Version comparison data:
BEGIN

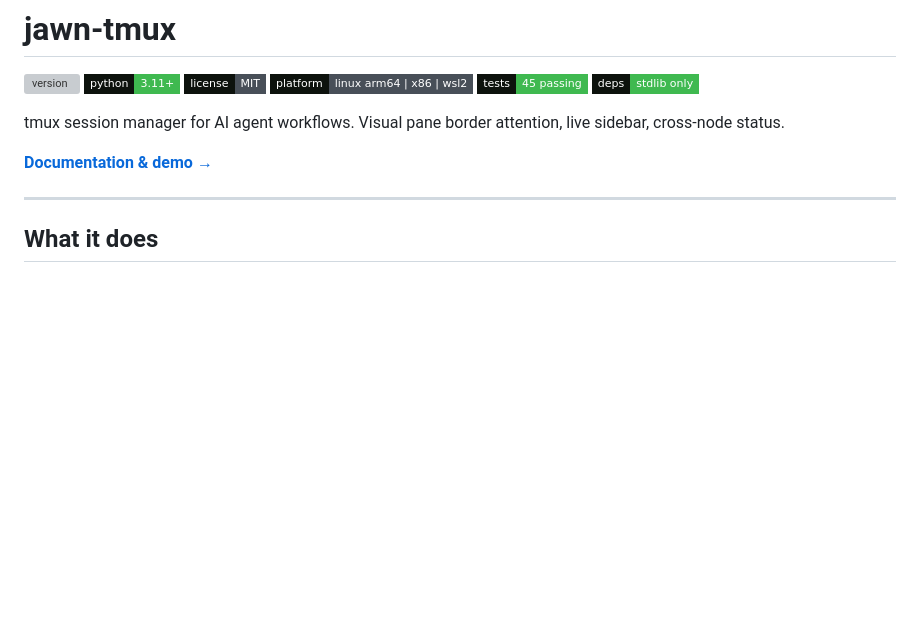
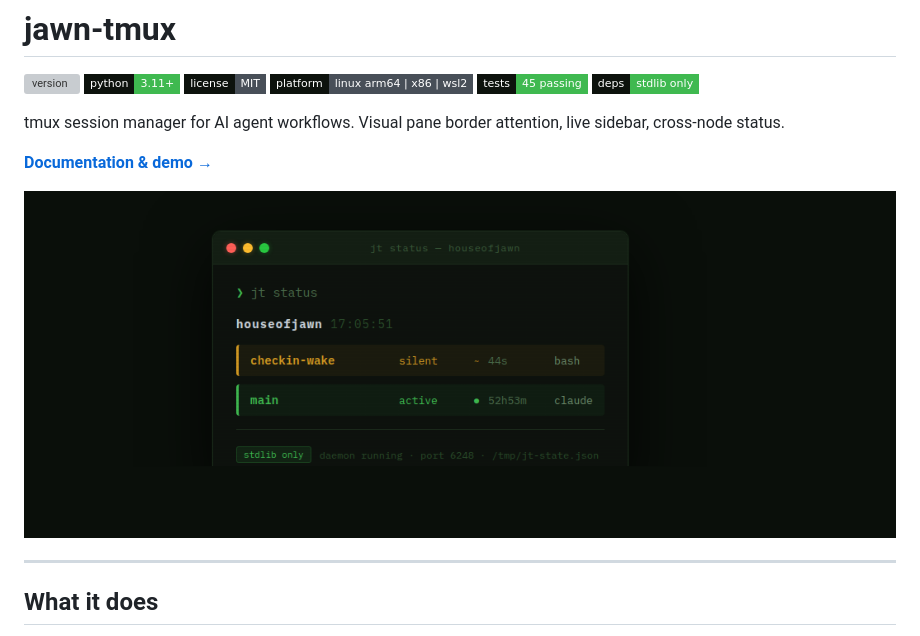
Before and after one commit to jamditis/jawn-tmux, a Markdown page: README.md, the part around the change. GitHub-like rendering; pictures changed too: docs/screenshot.png (added); badges without logos; blank space fills up the shorter version; grey boxes are pictures that could not be loaded.

Commit message:
docs: add terminal screenshot and og-image for v0.1.0 release

```diff
--- a/README.md
+++ b/README.md
@@ -10,6 +10,8 @@
 tmux session manager for AI agent workflows. Visual pane border attention, live sidebar, cross-node status.
 
 **[Documentation & demo →](https://jamditis.github.io/jawn-tmux)**
+
+![jt status — two sessions, one active (green) and one silent (amber)](docs/screenshot.png)
 
 ---
 
```
Also changed, not shown: og-image.png (added).
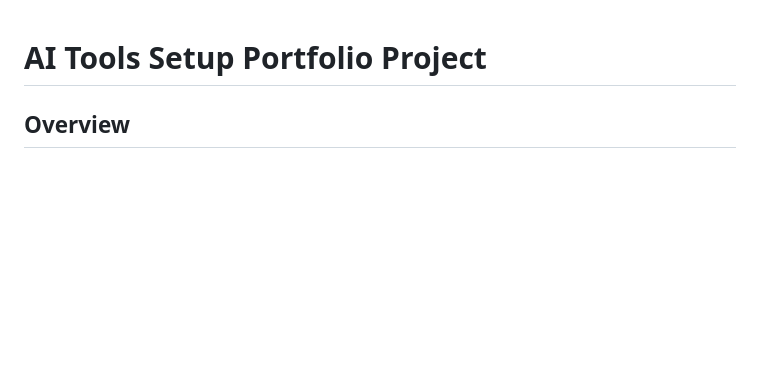
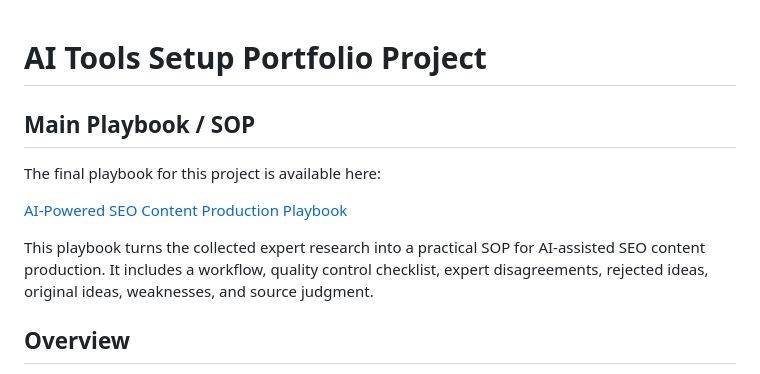
Before and after one commit to pillowfighter0809/PillowFighter-s-Portfolio, a Markdown page: README.md, the part around the change. Drawn GitHub-style; blank space fills up the shorter version.

Commit message:
Update README with playbook link

```diff
--- a/README.md
+++ b/README.md
@@ -1,4 +1,11 @@
 # AI Tools Setup Portfolio Project
+## Main Playbook / SOP
+
+The final playbook for this project is available here:
+
+[AI-Powered SEO Content Production Playbook](research/playbook-ai-seo-content-production.md)
+
+This playbook turns the collected expert research into a practical SOP for AI-assisted SEO content production. It includes a workflow, quality control checklist, expert disagreements, rejected ideas, original ideas, weaknesses, and source judgment.
 
 ## Overview
 
```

END

**How to complete this task:** From the data above, copy each line that holds "Portfolio".

**Solution for this problem:**
Before and after one commit to pillowfighter0809/PillowFighter-s-Portfolio, a Markdown page: README.md, the part around the change. Drawn GitHub-style; blank space fills up the shorter version.
 # AI Tools Setup Portfolio Project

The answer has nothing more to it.